◆ Exercise directions
The result should be every line that contains the word "repo", taken from the material.
####
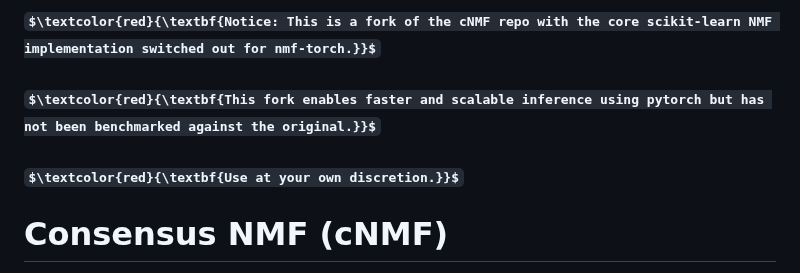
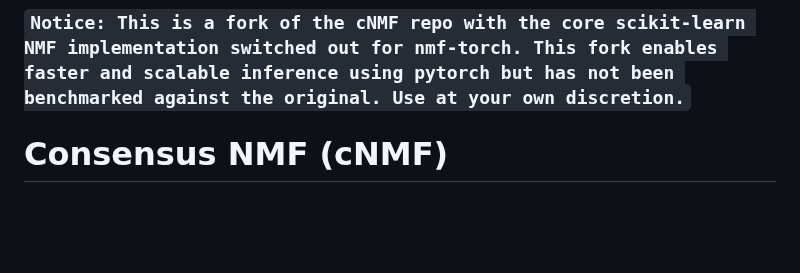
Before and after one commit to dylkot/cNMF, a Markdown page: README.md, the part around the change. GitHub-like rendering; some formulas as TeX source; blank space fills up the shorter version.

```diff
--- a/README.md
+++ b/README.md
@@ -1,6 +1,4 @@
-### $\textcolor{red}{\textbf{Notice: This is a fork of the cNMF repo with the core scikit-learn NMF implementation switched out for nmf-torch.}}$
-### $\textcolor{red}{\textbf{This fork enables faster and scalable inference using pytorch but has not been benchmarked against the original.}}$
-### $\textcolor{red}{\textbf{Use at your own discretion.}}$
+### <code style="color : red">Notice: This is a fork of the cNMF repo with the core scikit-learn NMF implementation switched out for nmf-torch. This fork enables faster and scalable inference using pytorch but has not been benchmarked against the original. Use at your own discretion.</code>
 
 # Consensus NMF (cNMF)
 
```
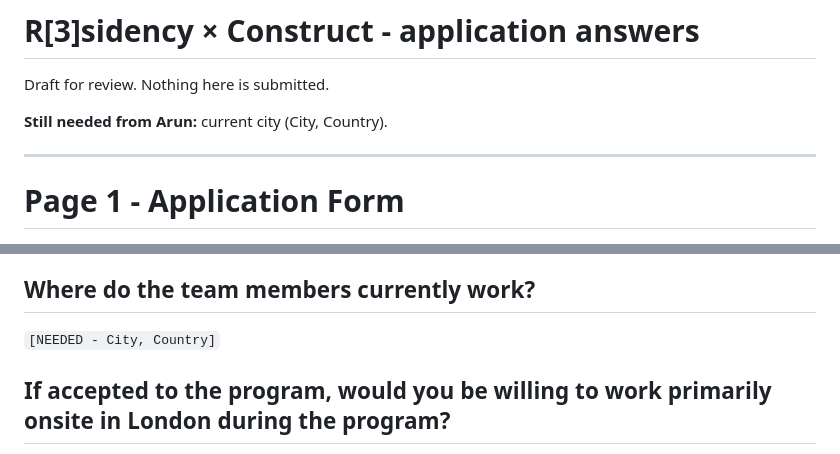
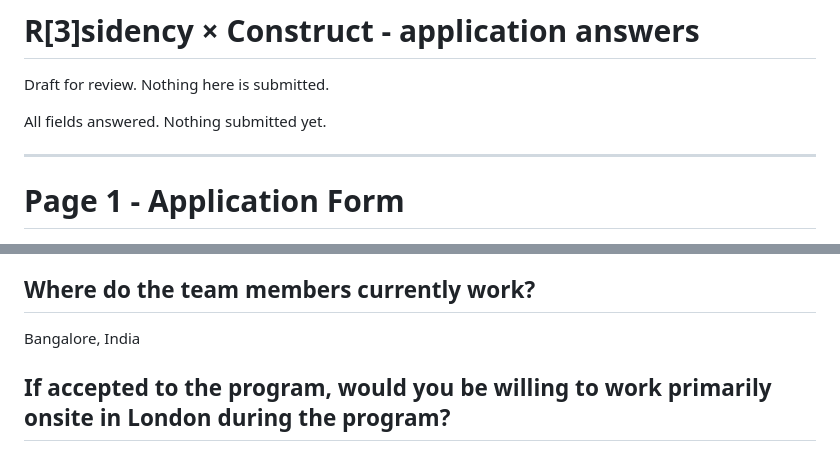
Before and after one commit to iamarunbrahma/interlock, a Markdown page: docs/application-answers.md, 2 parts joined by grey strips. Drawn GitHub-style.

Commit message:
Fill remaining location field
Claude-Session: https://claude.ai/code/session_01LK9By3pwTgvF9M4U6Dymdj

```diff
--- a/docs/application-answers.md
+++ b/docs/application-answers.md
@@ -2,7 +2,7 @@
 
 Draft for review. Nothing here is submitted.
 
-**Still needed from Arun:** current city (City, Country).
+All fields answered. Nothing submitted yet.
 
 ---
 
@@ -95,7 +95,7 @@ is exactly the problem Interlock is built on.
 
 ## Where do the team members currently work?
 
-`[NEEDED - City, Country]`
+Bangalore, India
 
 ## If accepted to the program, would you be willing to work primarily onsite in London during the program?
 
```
####
◆ Solution to this task
-### $\textcolor{red}{\textbf{Notice: This is a fork of the cNMF repo with the core scikit-learn NMF implementation switched out for nmf-torch.}}$
+### <code style="color : red">Notice: This is a fork of the cNMF repo with the core scikit-learn NMF implementation switched out for nmf-torch. This fork enables faster and scalable inference using pytorch but has not been benchmarked against the original. Use at your own discretion.</code>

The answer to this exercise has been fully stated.